- EXERCISE BRIEF:
Repeat every entry below exactly as given.

- SOURCE DATA:
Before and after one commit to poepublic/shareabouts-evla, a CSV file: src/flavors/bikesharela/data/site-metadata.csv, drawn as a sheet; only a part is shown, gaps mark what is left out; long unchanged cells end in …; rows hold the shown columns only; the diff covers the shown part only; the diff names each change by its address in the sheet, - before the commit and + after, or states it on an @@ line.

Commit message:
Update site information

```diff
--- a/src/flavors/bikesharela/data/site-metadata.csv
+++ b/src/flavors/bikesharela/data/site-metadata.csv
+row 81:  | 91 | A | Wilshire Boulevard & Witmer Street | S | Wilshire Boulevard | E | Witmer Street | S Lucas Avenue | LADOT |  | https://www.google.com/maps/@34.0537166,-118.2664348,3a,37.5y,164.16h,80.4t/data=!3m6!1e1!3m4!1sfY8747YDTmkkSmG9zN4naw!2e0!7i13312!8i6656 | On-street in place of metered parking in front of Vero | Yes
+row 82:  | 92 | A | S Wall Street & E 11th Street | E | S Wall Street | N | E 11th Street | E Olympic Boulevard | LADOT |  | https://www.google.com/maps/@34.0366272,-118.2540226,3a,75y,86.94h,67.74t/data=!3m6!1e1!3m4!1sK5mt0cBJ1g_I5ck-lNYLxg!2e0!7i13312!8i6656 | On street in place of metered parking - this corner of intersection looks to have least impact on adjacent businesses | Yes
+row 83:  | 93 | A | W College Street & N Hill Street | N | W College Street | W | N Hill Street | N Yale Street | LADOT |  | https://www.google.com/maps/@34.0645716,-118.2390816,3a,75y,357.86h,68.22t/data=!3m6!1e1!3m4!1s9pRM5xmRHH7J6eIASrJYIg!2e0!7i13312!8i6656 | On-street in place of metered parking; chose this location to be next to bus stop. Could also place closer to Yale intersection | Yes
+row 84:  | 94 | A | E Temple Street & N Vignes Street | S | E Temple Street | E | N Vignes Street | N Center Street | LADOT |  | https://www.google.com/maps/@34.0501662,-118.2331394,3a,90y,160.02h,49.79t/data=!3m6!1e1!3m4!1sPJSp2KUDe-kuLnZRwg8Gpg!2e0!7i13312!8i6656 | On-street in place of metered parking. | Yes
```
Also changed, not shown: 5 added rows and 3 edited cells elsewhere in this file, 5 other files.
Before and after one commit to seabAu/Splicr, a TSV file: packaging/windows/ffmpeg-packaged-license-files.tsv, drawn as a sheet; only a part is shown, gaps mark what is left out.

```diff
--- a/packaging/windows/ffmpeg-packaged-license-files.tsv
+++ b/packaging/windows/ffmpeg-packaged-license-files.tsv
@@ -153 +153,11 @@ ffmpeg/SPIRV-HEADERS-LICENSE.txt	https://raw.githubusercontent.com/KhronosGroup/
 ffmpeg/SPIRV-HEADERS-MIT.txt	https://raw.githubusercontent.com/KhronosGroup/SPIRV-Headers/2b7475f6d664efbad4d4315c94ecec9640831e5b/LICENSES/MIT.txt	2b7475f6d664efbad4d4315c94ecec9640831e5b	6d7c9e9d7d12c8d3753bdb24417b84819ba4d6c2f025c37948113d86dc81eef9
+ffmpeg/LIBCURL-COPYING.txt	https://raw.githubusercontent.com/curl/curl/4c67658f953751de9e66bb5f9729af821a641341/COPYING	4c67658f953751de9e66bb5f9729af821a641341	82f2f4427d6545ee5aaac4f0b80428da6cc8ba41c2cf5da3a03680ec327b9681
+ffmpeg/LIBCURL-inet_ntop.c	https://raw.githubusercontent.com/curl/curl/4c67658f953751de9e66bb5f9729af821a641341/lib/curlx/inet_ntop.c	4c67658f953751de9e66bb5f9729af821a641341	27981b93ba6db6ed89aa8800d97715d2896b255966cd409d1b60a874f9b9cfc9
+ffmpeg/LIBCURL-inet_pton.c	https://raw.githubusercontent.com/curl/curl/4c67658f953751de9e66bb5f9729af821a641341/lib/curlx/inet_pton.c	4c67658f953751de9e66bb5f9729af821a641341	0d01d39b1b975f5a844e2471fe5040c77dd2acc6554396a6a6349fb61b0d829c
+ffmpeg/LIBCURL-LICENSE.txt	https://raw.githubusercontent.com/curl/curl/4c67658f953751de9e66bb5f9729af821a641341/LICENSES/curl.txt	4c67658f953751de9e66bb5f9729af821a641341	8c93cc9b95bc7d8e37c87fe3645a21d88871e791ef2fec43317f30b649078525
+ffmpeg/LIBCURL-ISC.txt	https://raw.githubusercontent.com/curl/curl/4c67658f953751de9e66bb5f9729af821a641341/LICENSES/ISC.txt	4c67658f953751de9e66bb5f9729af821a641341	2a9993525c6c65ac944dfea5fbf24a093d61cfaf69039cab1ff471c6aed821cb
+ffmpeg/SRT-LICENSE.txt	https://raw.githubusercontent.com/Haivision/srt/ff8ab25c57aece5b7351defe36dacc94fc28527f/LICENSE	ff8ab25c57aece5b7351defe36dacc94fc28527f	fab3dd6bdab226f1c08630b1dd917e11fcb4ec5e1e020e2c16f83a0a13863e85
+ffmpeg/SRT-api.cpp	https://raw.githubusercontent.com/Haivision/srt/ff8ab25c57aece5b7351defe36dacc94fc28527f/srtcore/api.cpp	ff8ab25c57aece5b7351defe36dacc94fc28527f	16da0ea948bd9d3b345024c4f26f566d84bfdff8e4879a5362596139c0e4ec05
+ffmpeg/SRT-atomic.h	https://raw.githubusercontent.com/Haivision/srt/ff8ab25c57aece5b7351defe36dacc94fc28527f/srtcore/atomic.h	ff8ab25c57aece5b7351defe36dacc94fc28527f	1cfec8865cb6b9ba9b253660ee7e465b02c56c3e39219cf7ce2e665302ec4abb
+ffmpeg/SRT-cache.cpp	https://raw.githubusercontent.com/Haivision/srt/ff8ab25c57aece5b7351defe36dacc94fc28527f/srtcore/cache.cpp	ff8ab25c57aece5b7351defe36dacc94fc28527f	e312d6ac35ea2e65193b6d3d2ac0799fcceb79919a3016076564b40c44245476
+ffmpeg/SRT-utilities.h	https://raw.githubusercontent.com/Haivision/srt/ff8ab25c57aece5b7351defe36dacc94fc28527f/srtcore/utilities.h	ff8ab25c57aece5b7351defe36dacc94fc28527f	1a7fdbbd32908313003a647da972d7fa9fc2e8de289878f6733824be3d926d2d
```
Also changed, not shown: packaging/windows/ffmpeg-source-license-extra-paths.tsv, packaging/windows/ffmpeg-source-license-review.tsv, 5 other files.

- EXPECTED ANSWER:
Before and after one commit to poepublic/shareabouts-evla, a CSV file: src/flavors/bikesharela/data/site-metadata.csv, drawn as a sheet; only a part is shown, gaps mark what is left out; long unchanged cells end in …; rows hold the shown columns only; the diff covers the shown part only; the diff names each change by its address in the sheet, - before the commit and + after, or states it on an @@ line.

Commit message:
Update site information

```diff
--- a/src/flavors/bikesharela/data/site-metadata.csv
+++ b/src/flavors/bikesharela/data/site-metadata.csv
+row 81:  | 91 | A | Wilshire Boulevard & Witmer Street | S | Wilshire Boulevard | E | Witmer Street | S Lucas Avenue | LADOT |  | https://www.google.com/maps/@34.0537166,-118.2664348,3a,37.5y,164.16h,80.4t/data=!3m6!1e1!3m4!1sfY8747YDTmkkSmG9zN4naw!2e0!7i13312!8i6656 | On-street in place of metered parking in front of Vero | Yes
+row 82:  | 92 | A | S Wall Street & E 11th Street | E | S Wall Street | N | E 11th Street | E Olympic Boulevard | LADOT |  | https://www.google.com/maps/@34.0366272,-118.2540226,3a,75y,86.94h,67.74t/data=!3m6!1e1!3m4!1sK5mt0cBJ1g_I5ck-lNYLxg!2e0!7i13312!8i6656 | On street in place of metered parking - this corner of intersection looks to have least impact on adjacent businesses | Yes
+row 83:  | 93 | A | W College Street & N Hill Street | N | W College Street | W | N Hill Street | N Yale Street | LADOT |  | https://www.google.com/maps/@34.0645716,-118.2390816,3a,75y,357.86h,68.22t/data=!3m6!1e1!3m4!1s9pRM5xmRHH7J6eIASrJYIg!2e0!7i13312!8i6656 | On-street in place of metered parking; chose this location to be next to bus stop. Could also place closer to Yale intersection | Yes
+row 84:  | 94 | A | E Temple Street & N Vignes Street | S | E Temple Street | E | N Vignes Street | N Center Street | LADOT |  | https://www.google.com/maps/@34.0501662,-118.2331394,3a,90y,160.02h,49.79t/data=!3m6!1e1!3m4!1sPJSp2KUDe-kuLnZRwg8Gpg!2e0!7i13312!8i6656 | On-street in place of metered parking. | Yes
```
Also changed, not shown: 5 added rows and 3 edited cells elsewhere in this file, 5 other files.
Before and after one commit to seabAu/Splicr, a TSV file: packaging/windows/ffmpeg-packaged-license-files.tsv, drawn as a sheet; only a part is shown, gaps mark what is left out.

```diff
--- a/packaging/windows/ffmpeg-packaged-license-files.tsv
+++ b/packaging/windows/ffmpeg-packaged-license-files.tsv
@@ -153 +153,11 @@ ffmpeg/SPIRV-HEADERS-LICENSE.txt	https://raw.githubusercontent.com/KhronosGroup/
 ffmpeg/SPIRV-HEADERS-MIT.txt	https://raw.githubusercontent.com/KhronosGroup/SPIRV-Headers/2b7475f6d664efbad4d4315c94ecec9640831e5b/LICENSES/MIT.txt	2b7475f6d664efbad4d4315c94ecec9640831e5b	6d7c9e9d7d12c8d3753bdb24417b84819ba4d6c2f025c37948113d86dc81eef9
+ffmpeg/LIBCURL-COPYING.txt	https://raw.githubusercontent.com/curl/curl/4c67658f953751de9e66bb5f9729af821a641341/COPYING	4c67658f953751de9e66bb5f9729af821a641341	82f2f4427d6545ee5aaac4f0b80428da6cc8ba41c2cf5da3a03680ec327b9681
+ffmpeg/LIBCURL-inet_ntop.c	https://raw.githubusercontent.com/curl/curl/4c67658f953751de9e66bb5f9729af821a641341/lib/curlx/inet_ntop.c	4c67658f953751de9e66bb5f9729af821a641341	27981b93ba6db6ed89aa8800d97715d2896b255966cd409d1b60a874f9b9cfc9
+ffmpeg/LIBCURL-inet_pton.c	https://raw.githubusercontent.com/curl/curl/4c67658f953751de9e66bb5f9729af821a641341/lib/curlx/inet_pton.c	4c67658f953751de9e66bb5f9729af821a641341	0d01d39b1b975f5a844e2471fe5040c77dd2acc6554396a6a6349fb61b0d829c
+ffmpeg/LIBCURL-LICENSE.txt	https://raw.githubusercontent.com/curl/curl/4c67658f953751de9e66bb5f9729af821a641341/LICENSES/curl.txt	4c67658f953751de9e66bb5f9729af821a641341	8c93cc9b95bc7d8e37c87fe3645a21d88871e791ef2fec43317f30b649078525
+ffmpeg/LIBCURL-ISC.txt	https://raw.githubusercontent.com/curl/curl/4c67658f953751de9e66bb5f9729af821a641341/LICENSES/ISC.txt	4c67658f953751de9e66bb5f9729af821a641341	2a9993525c6c65ac944dfea5fbf24a093d61cfaf69039cab1ff471c6aed821cb
+ffmpeg/SRT-LICENSE.txt	https://raw.githubusercontent.com/Haivision/srt/ff8ab25c57aece5b7351defe36dacc94fc28527f/LICENSE	ff8ab25c57aece5b7351defe36dacc94fc28527f	fab3dd6bdab226f1c08630b1dd917e11fcb4ec5e1e020e2c16f83a0a13863e85
+ffmpeg/SRT-api.cpp	https://raw.githubusercontent.com/Haivision/srt/ff8ab25c57aece5b7351defe36dacc94fc28527f/srtcore/api.cpp	ff8ab25c57aece5b7351defe36dacc94fc28527f	16da0ea948bd9d3b345024c4f26f566d84bfdff8e4879a5362596139c0e4ec05
+ffmpeg/SRT-atomic.h	https://raw.githubusercontent.com/Haivision/srt/ff8ab25c57aece5b7351defe36dacc94fc28527f/srtcore/atomic.h	ff8ab25c57aece5b7351defe36dacc94fc28527f	1cfec8865cb6b9ba9b253660ee7e465b02c56c3e39219cf7ce2e665302ec4abb
+ffmpeg/SRT-cache.cpp	https://raw.githubusercontent.com/Haivision/srt/ff8ab25c57aece5b7351defe36dacc94fc28527f/srtcore/cache.cpp	ff8ab25c57aece5b7351defe36dacc94fc28527f	e312d6ac35ea2e65193b6d3d2ac0799fcceb79919a3016076564b40c44245476
+ffmpeg/SRT-utilities.h	https://raw.githubusercontent.com/Haivision/srt/ff8ab25c57aece5b7351defe36dacc94fc28527f/srtcore/utilities.h	ff8ab25c57aece5b7351defe36dacc94fc28527f	1a7fdbbd32908313003a647da972d7fa9fc2e8de289878f6733824be3d926d2d
```
Also changed, not shown: packaging/windows/ffmpeg-source-license-extra-paths.tsv, packaging/windows/ffmpeg-source-license-review.tsv, 5 other files.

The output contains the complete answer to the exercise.